TO DO:
Where a line of the entries below includes the string "mxPoint", count it. Give only the resulting number.

RAW DATA:
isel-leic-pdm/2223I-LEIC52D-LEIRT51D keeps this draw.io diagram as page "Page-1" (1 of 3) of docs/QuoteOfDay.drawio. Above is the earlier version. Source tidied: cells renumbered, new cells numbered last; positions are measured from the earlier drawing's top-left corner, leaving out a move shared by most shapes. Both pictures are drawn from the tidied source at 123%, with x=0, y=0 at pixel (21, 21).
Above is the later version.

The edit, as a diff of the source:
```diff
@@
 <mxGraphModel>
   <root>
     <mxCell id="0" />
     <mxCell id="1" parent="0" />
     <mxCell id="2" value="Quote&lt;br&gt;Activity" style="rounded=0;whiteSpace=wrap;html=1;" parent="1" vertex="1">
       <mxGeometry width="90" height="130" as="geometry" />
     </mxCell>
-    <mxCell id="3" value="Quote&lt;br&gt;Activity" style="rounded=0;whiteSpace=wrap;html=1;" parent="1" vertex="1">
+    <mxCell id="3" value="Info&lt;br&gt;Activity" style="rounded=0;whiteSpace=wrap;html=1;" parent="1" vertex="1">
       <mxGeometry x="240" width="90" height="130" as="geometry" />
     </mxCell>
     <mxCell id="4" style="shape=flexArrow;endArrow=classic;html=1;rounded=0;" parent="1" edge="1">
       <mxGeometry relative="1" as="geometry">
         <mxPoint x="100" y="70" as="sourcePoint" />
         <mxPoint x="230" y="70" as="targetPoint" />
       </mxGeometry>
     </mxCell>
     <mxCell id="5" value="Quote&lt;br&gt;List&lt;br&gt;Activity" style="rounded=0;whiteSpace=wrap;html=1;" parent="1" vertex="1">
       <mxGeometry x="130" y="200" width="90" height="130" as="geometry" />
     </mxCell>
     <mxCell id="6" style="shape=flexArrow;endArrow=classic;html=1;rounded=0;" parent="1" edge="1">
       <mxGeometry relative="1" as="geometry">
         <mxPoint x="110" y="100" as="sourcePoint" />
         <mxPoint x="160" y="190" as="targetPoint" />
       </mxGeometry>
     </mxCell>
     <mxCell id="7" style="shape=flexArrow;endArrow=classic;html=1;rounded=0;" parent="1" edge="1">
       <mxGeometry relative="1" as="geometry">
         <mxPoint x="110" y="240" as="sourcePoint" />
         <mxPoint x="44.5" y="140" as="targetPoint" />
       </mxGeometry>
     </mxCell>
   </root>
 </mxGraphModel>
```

SOLUTION TO THIS PROBLEM:
6